Land for Maine's Future 2020
The land bond bill to provide additional funding for the Land for Maine’s Future program was not acted on in the 2019 legislative session and has been carried over to the current session in 2020.
In spring 2019, the Maine Land Conservation Task Force released recommendations to the Legislature and Governor Mills' administration about the future of Land for Maine’s Future (LMF) and land conservation in Maine. Unfortunately, the land bond bill to implement the recommendations did not get passed during the 2019 legislative session. It is now pending in 2020. Read the Task Force’s draft report.
NRCM supports LD 911, a $75 million bond for LMF and a $20 million bond to support Maine’s State Parks.
$75 Million to Revitalize Land for Maine's Future
For more than 30 years, Land for Maine's Future (LMF) has helped to permanently protect Maine's forests, farms, and waters, making it one of the most popular programs in the state. Maine people know that conserving Maine's forests, waters, mountains, and farmland protects Maine's way of life while offering resilience in the face of climate change. Voters have consistently affirmed their support for LMF at the ballot box five times since 1987.
But because the LePage Administration opposed Land for Maine's Future between 2012 and 2020, Maine had years of missed opportunities and LMF funding ran out.
- A bold $75 million LMF bond will ensure that Maine can continue to protect its natural resources.
- A reliable, well-funded LMF program is the key to unlocking federal and private matching grants for land conservation.
- LMF funding supports all types of land conservation. From the globally significant forests of the North Woods to locally important lands in our communities, Maine's climate, forests, and people benefit from a strong LMF program.
- Investing in LMF means investing in Maine's forestry, farming, fishing, and tourism industries.
$20 Million to Support Maine's State Parks
Just as LMF can expand protections for Maine's forests, farms, and waters, we know that Maine needs to invest in lands currently under its stewardship.

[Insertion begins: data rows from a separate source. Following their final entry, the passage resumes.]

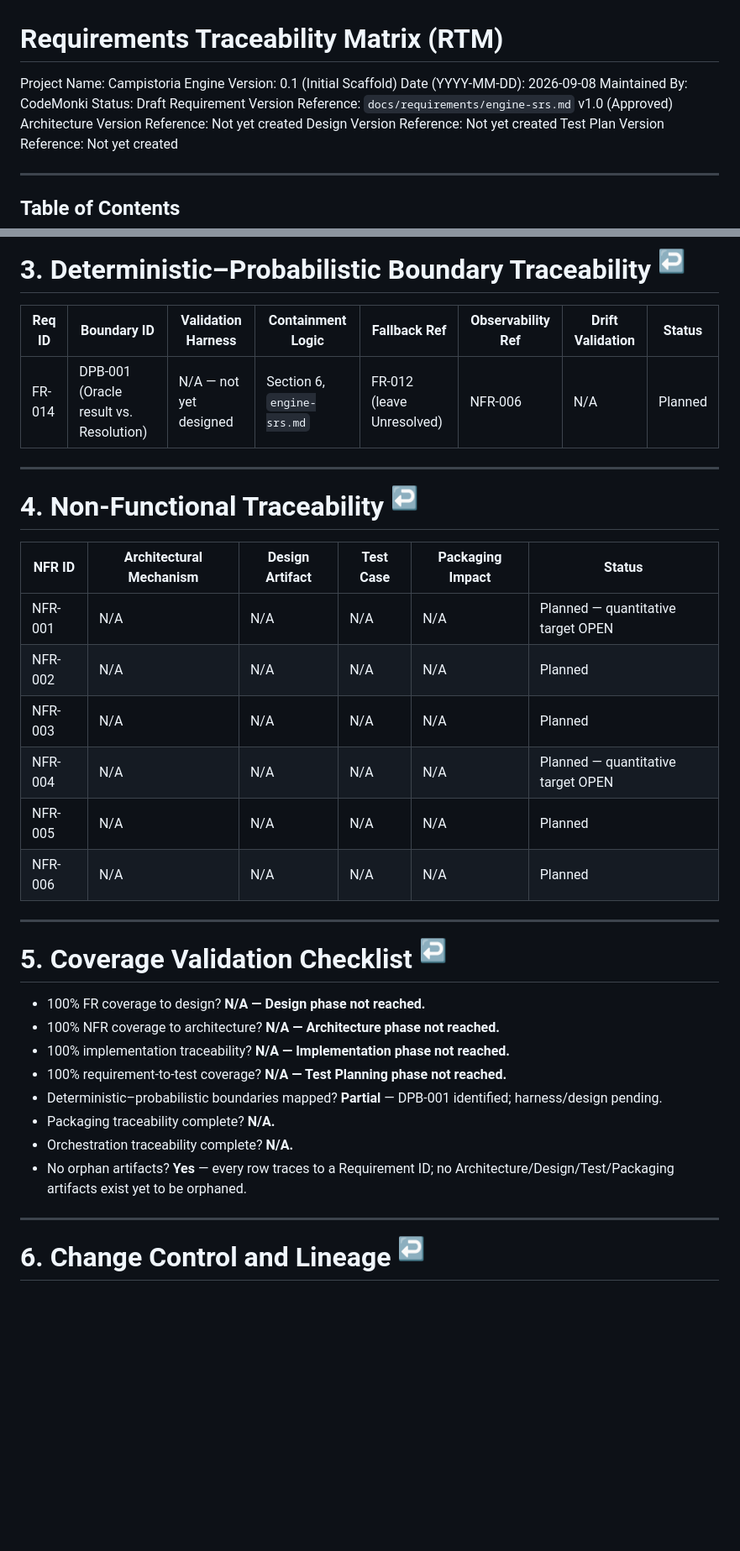
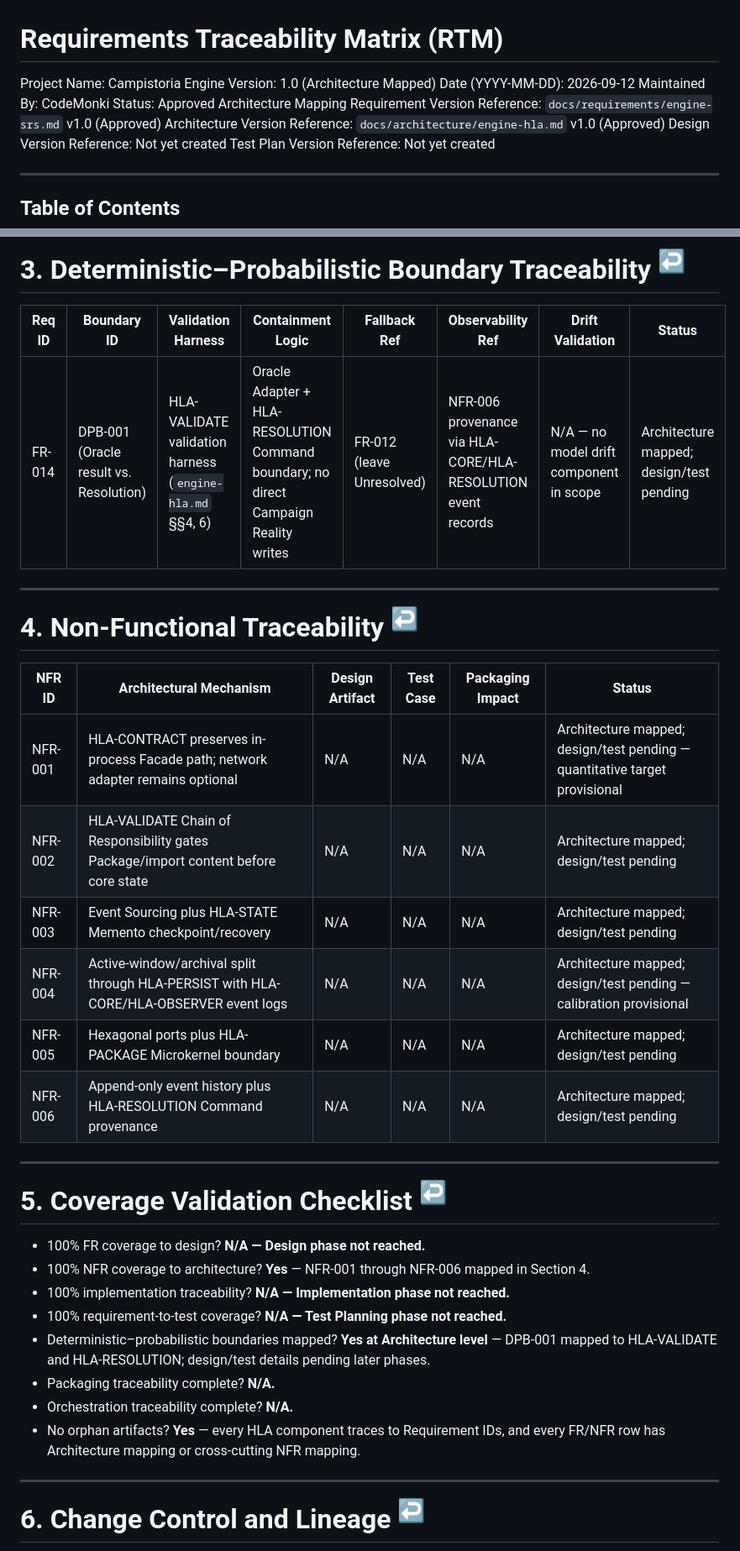
Before and after one commit to code-monki/campistoria, a Markdown page: docs/requirements/engine-rtm.md, 2 parts joined by grey strips. Shown at 84% size. Drawn GitHub-style; blank space fills up the shorter version.

Commit message:
Approve HLA and update RTM

```diff
--- a/docs/requirements/engine-rtm.md
+++ b/docs/requirements/engine-rtm.md
@@ -1,12 +1,12 @@
 # Requirements Traceability Matrix (RTM)
 
 Project Name: Campistoria Engine
-Version: 0.1 (Initial Scaffold)
-Date (YYYY-MM-DD): 2026-09-08
+Version: 1.0 (Architecture Mapped)
+Date (YYYY-MM-DD): 2026-09-12
 Maintained By: CodeMonki
-Status: Draft
+Status: Approved Architecture Mapping
 Requirement Version Reference: `docs/requirements/engine-srs.md` v1.0 (Approved)
-Architecture Version Reference: Not yet created
+Architecture Version Reference: `docs/architecture/engine-hla.md` v1.0 (Approved)
 Design Version Reference: Not yet created
 Test Plan Version Reference: Not yet created
 
@@ -102,7 +102,7 @@ All Architecture/Design/Implementation/Test/Packaging/Orchestration columns are
 
 | Req ID | Boundary ID | Validation Harness | Containment Logic | Fallback Ref | Observability Ref | Drift Validation | Status |
 |---|---|---|---|---|---|---|---|
-| FR-014 | DPB-001 (Oracle result vs. Resolution) | N/A — not yet designed | Section 6, `engine-srs.md` | FR-012 (leave Unresolved) | NFR-006 | N/A | Planned |
+| FR-014 | DPB-001 (Oracle result vs. Resolution) | HLA-VALIDATE validation harness (`engine-hla.md` §§4, 6) | Oracle Adapter + HLA-RESOLUTION Command boundary; no direct Campaign Reality writes | FR-012 (leave Unresolved) | NFR-006 provenance via HLA-CORE/HLA-RESOLUTION event records | N/A — no model drift component in scope | Architecture mapped; design/test pending |
 
 ---
 
@@ -111,12 +111,12 @@ All Architecture/Design/Implementation/Test/Packaging/Orchestration columns are
 
 | NFR ID | Architectural Mechanism | Design Artifact | Test Case | Packaging Impact | Status |
 |---|---|---|---|---|---|
-| NFR-001 | N/A | N/A | N/A | N/A | Planned — quantitative target OPEN |
-| NFR-002 | N/A | N/A | N/A | N/A | Planned |
-| NFR-003 | N/A | N/A | N/A | N/A | Planned |
-| NFR-004 | N/A | N/A | N/A | N/A | Planned — quantitative target OPEN |
-| NFR-005 | N/A | N/A | N/A | N/A | Planned |
-| NFR-006 | N/A | N/A | N/A | N/A | Planned |
+| NFR-001 | HLA-CONTRACT preserves in-process Facade path; network adapter remains optional | N/A | N/A | N/A | Architecture mapped; design/test pending — quantitative target provisional |
+| NFR-002 | HLA-VALIDATE Chain of Responsibility gates Package/import content before core state | N/A | N/A | N/A | Architecture mapped; design/test pending |
+| NFR-003 | Event Sourcing plus HLA-STATE Memento checkpoint/recovery | N/A | N/A | N/A | Architecture mapped; design/test pending |
+| NFR-004 | Active-window/archival split through HLA-PERSIST with HLA-CORE/HLA-OBSERVER event logs | N/A | N/A | N/A | Architecture mapped; design/test pending — calibration provisional |
+| NFR-005 | Hexagonal ports plus HLA-PACKAGE Microkernel boundary | N/A | N/A | N/A | Architecture mapped; design/test pending |
+| NFR-006 | Append-only event history plus HLA-RESOLUTION Command provenance | N/A | N/A | N/A | Architecture mapped; design/test pending |
 
 ---
 
@@ -124,13 +124,13 @@ All Architecture/Design/Implementation/Test/Packaging/Orchestration columns are
 # 5. Coverage Validation Checklist <sup>[↩](#table-of-contents "Back to ToC")</sup>
 
 - 100% FR coverage to design? **N/A — Design phase not reached.**
-- 100% NFR coverage to architecture? **N/A — Architecture phase not reached.**
+- 100% NFR coverage to architecture? **Yes** — NFR-001 through NFR-006 mapped in Section 4.
 - 100% implementation traceability? **N/A — Implementation phase not reached.**
 - 100% requirement-to-test coverage? **N/A — Test Planning phase not reached.**
-- Deterministic–probabilistic boundaries mapped? **Partial** — DPB-001 identified; harness/design pending.
+- Deterministic–probabilistic boundaries mapped? **Yes at Architecture level** — DPB-001 mapped to HLA-VALIDATE and HLA-RESOLUTION; design/test details pending later phases.
 - Packaging traceability complete? **N/A.**
 - Orchestration traceability complete? **N/A.**
-- No orphan artifacts? **Yes** — every row traces to a Requirement ID; no Architecture/Design/Test/Packaging artifacts exist yet to be orphaned.
+- No orphan artifacts? **Yes** — every HLA component traces to Requirement IDs, and every FR/NFR row has Architecture mapping or cross-cutting NFR mapping.
 
 ---
 
```
Also changed, not shown: other parts of docs/requirements/engine-rtm.md (+60 -59 lines), docs/architecture/engine-hla.md (+17 -16 lines).
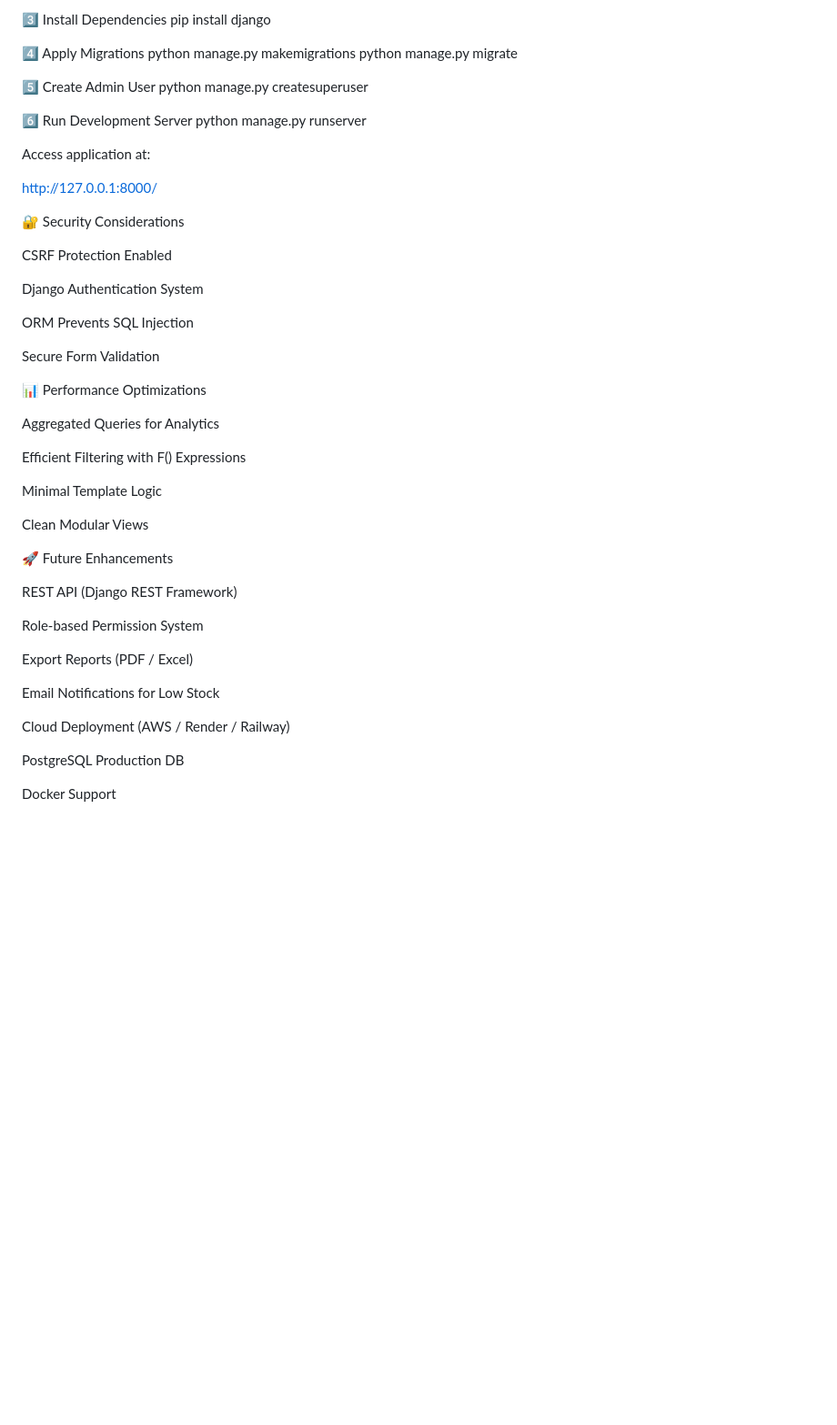
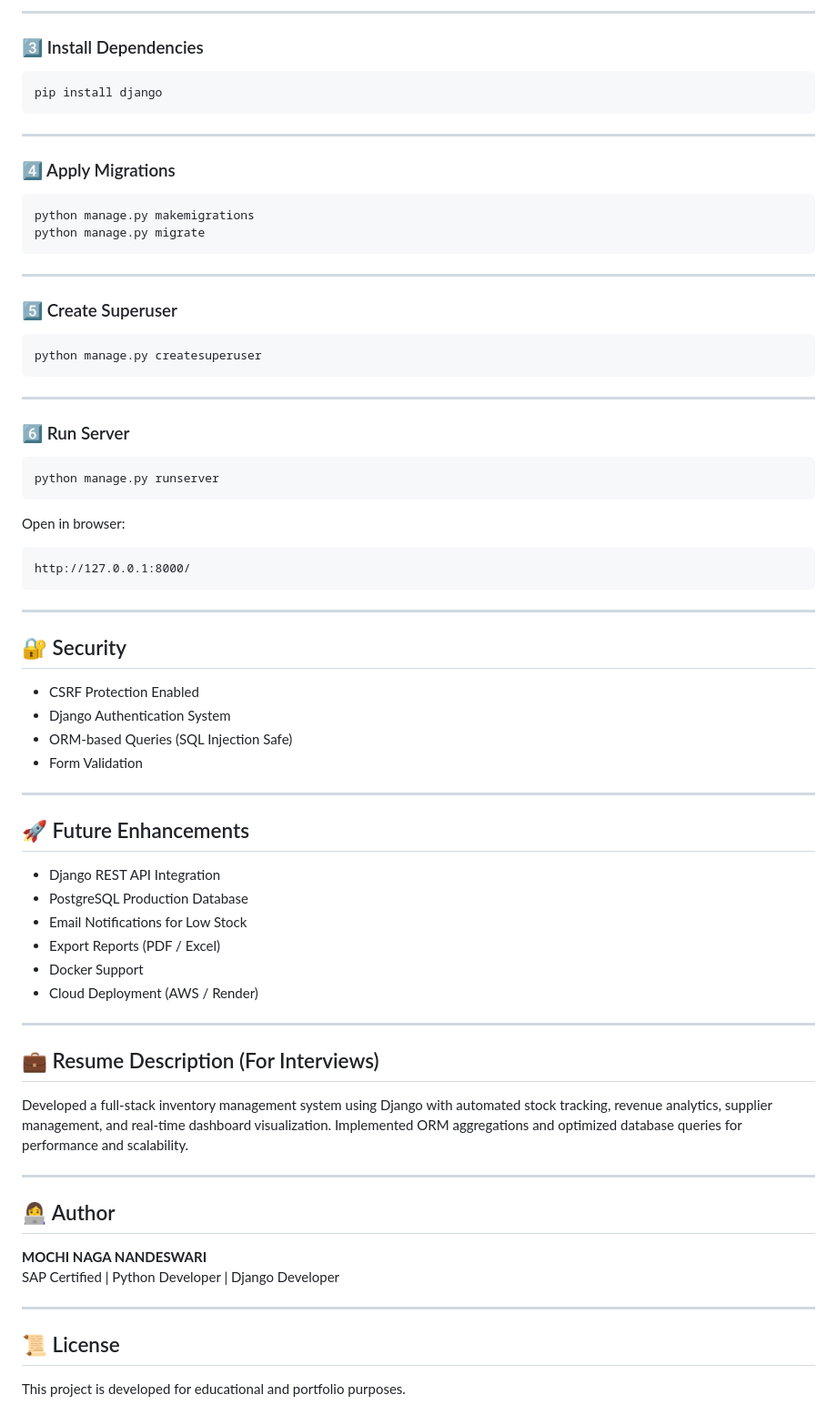
Before and after one commit to nandeswari26/smartinventorysystem, a Markdown page: README.md, the part around one of its changes. Shown at 91% size. Drawn GitHub-style; blank space fills up the shorter version.

````diff
--- a/README.md
+++ b/README.md
@@ -140,54 +169,78 @@ venv\Scripts\activate
 
-3️⃣ Install Dependencies
+---
+
+### 3️⃣ Install Dependencies
+
+```bash
 pip install django
+```
 
-4️⃣ Apply Migrations
+---
+
+### 4️⃣ Apply Migrations
+
+```bash
 python manage.py makemigrations
 python manage.py migrate
+```
 
-5️⃣ Create Admin User
+---
+
+### 5️⃣ Create Superuser
+
+```bash
 python manage.py createsuperuser
+```
 
-6️⃣ Run Development Server
+---
+
+### 6️⃣ Run Server
+
+```bash
 python manage.py runserver
+```
 
+Open in browser:
 
-Access application at:
+```
+http://127.0.0.1:8000/
+```
 
-http://127.0.0.1:8000/
+---
 
-🔐 Security Considerations
+## 🔐 Security
 
-CSRF Protection Enabled
+- CSRF Protection Enabled
+- Django Authentication System
+- ORM-based Queries (SQL Injection Safe)
+- Form Validation
 
-Django Authentication System
+---
 
-ORM Prevents SQL Injection
+## 🚀 Future Enhancements
 
-Secure Form Validation
+- Django REST API Integration
+- PostgreSQL Production Database
+- Email Notifications for Low Stock
+- Export Reports (PDF / Excel)
+- Docker Support
+- Cloud Deployment (AWS / Render)
 
-📊 Performance Optimizations
+---
 
-Aggregated Queries for Analytics
+## 💼 Resume Description (For Interviews)
 
-Efficient Filtering with F() Expressions
+Developed a full-stack inventory management system using Django with automated stock tracking, revenue analytics, supplier management, and real-time dashboard visualization. Implemented ORM aggregations and optimized database queries for performance and scalability.
 
-Minimal Template Logic
+---
 
-Clean Modular Views
+## 👩‍💻 Author
 
-🚀 Future Enhancements
+**MOCHI NAGA NANDESWARI**
+SAP Certified | Python Developer | Django Developer
 
-REST API (Django REST Framework)
+---
 
-Role-based Permission System
+## 📜 License
 
-Export Reports (PDF / Excel)
-
-Email Notifications for Low Stock
-
-Cloud Deployment (AWS / Render / Railway)
-
-PostgreSQL Production DB
-
-Docker Support
+This project is developed for educational and portfolio purposes.
````
Also changed, not shown: other parts of README.md (+121 -92 lines).
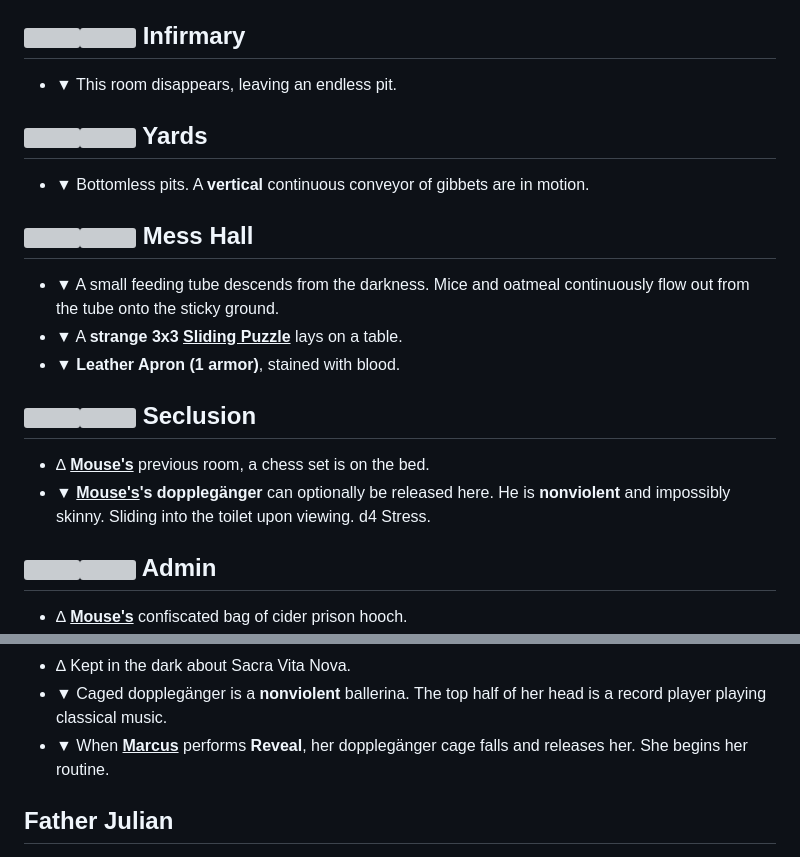
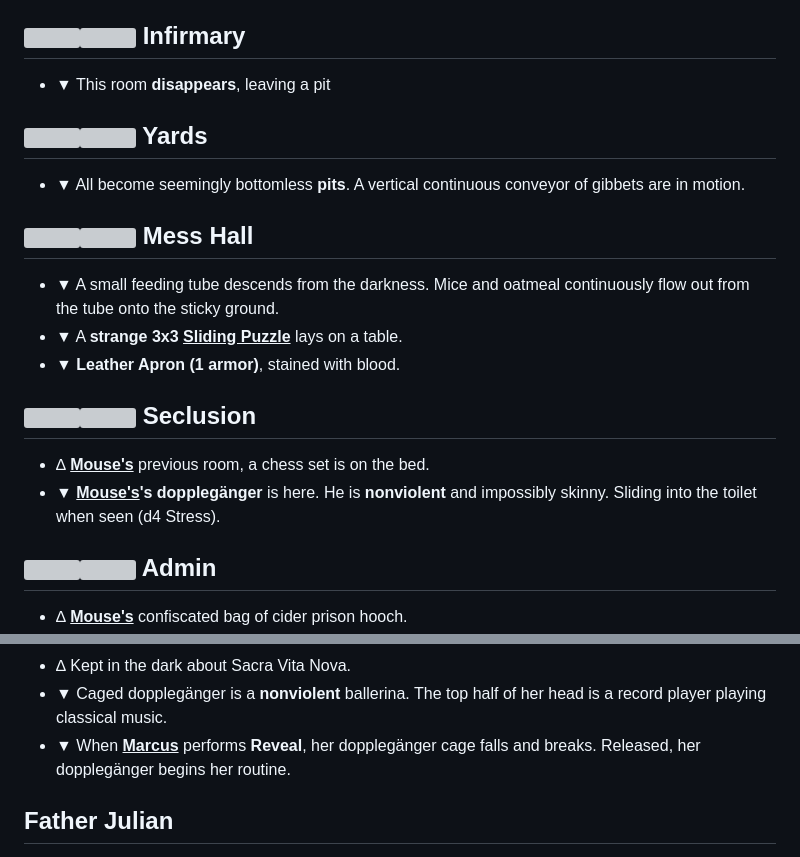
Before and after one commit to CodaBool/oubliette_readable, a Markdown page: full_text.md, 2 parts joined by grey strips. Drawn GitHub-style; grey boxes are pictures that could not be loaded.

Commit message:
better wording

```diff
--- a/full_text.md
+++ b/full_text.md
@@ -121,11 +121,11 @@ Escape the island or take refuge in the lighthouse.
 
 ## <span class="theme-icon" aria-hidden="true"><img class="theme-light" src="infirmary_title_black.webp" alt=""><img class="theme-dark" src="infirmary_title_white.webp" alt=""></span> Infirmary
 
-- ▼ This room disappears, leaving an endless pit.
+- ▼ This room **disappears**, leaving a pit
 
 ## <span class="theme-icon theme-icon-tall" aria-hidden="true"><img class="theme-light" src="cage_title_black.webp" alt=""><img class="theme-dark" src="cage_title_white.webp" alt=""></span> Yards
 
-- ▼ Bottomless pits. A **vertical** continuous conveyor of gibbets are in motion.
+- ▼ 	All become seemingly bottomless **pits**. A vertical continuous conveyor of gibbets are in motion.
 
 ## <span class="theme-icon" aria-hidden="true"><img class="theme-light" src="mess_hall_title_black.webp" alt=""><img class="theme-dark" src="mess_hall_title_white.webp" alt=""></span> Mess Hall
 
@@ -136,7 +136,7 @@ Escape the island or take refuge in the lighthouse.
 ## <span class="theme-icon" aria-hidden="true"><img class="theme-light" src="seclusion_title_black.webp" alt=""><img class="theme-dark" src="seclusion_title_white.webp" alt=""></span> Seclusion
 
 - ∆ **<u>Mouse's</u>** previous room, a chess set is on the bed.
-- ▼ **<u>Mouse's</u>'s dopplegänger** can optionally be released here. He is **nonviolent** and impossibly skinny. Sliding into the toilet upon viewing. d4 Stress.
+- ▼ **<u>Mouse's</u>'s dopplegänger** is here. He is **nonviolent** and impossibly skinny. Sliding into the toilet when seen (d4 Stress).
 
 ## <span class="theme-icon" aria-hidden="true"><img class="theme-light" src="admin_title_black.webp" alt=""><img class="theme-dark" src="admin_title_white.webp" alt=""></span> Admin
 
@@ -209,7 +209,7 @@ Escape the island or take refuge in the lighthouse.
 - ∆ Blinded to the risk of **<u>Dr. Rook's</u> treatment** by how much extra funding the ward will win if things go right.
 - ∆ Kept in the dark about Sacra Vita Nova.
 - ▼ Caged dopplegänger is a **nonviolent** ballerina. The top half of her head is a record player playing classical music.
-- ▼ When **<u>Marcus</u>** performs **Reveal**, her dopplegänger cage falls and releases her. She begins her routine.
+- ▼ When **<u>Marcus</u>** performs **Reveal**, her dopplegänger cage falls and breaks. Released, her dopplegänger begins her routine.
 
 <h2 class="npc-title">Father Julian</h2>
 
```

A $20 million bond for State Parks will support repairs and new facilities. Given the current maintenance backlog, this is a step in the right direction to revitalizing Maine's State Park system.
Land for Maine’s Future (LMF) helps protect Maine lands that have exceptional natural or recreational value and should be permanently protected. More than 92 percent of Maine land is privately owned, and development pressures have never been greater. Public access for traditional recreation and other uses is losing ground. Given these changes, Maine could lose many of the natural landscapes that Mainers and visitors treasure and that are essential to our economy and way of life. In 1987, Maine voters approved a $35 million bond that led the state to create the Land for Maine’s Future program. Since then, Maine voters have consistently approved land bonds— funding was replenished in 1999, 2005, 2007, 2010, and 2012.
The Natural Resources Council of Maine has helped to lead a coalition of 275 businesses, associations, and organizations working for funding for the LMF program. And our work has paid off, as LMF contributed to the purchase of more than 580,000 acres of land or easements from willing sellers. These lands include more than 1,200 miles of shorefront and 332,000 acres of working forestland, and habitat important for wildlife for breeding, wintering, and migration. LMF-protected lands also include entire islands as well as more than 40 working farms.
The LMF program works successfully with a wide range of partner groups (see below) to identify and purchase land and is strongly supported by outdoor enthusiasts, sportsmen, fishermen, clammers, conservationists, business people, municipalities, and citizens throughout the state. Since 2000, LMF has garnered millions in private matching funds for every dollar expended. NRCM continues to push for funding for the Land for Maine’s Future program to protect public access to Maine’s most beautiful and significant natural places. Together, we can ensure that LMF continues to set the stage for our children and grandchildren. The Land for Maine’s Future program works to identify and purchase lands that guarantee public access. Many of these preserves are established in cooperation with nearly 100 land trusts working in communities across Maine. Municipalities also play an important role, as do the following groups:
- American Farmland Trust
- Appalachian Mountain Club
- Forest Society of Maine
- Gulf of Maine Coastal Ecosystems Program
- Land Trust Alliance
- Maine Coast Heritage Trust
- Maine Coast Protection Initiative
- Maine Department of Agriculture
- Maine Land Trust Network
- Maine Natural Areas Program
- Parks and Reserved Lands of Maine Department of Conservation
- The Conservation Fund
- The Nature Conservancy
- The Trust for Public Land
- Wildlife Management Areas of Maine Department of Inland Fisheries and Wildlife
- Working Waterfront Access Pilot Program
Conserving public access to special places is important to the mission of the Natural Resources Council of Maine. We will continue to push to ensure funding for LMF and its role in protecting Maine’s way of life.
Banner photo: Tumbledown Mountain by Bill Amos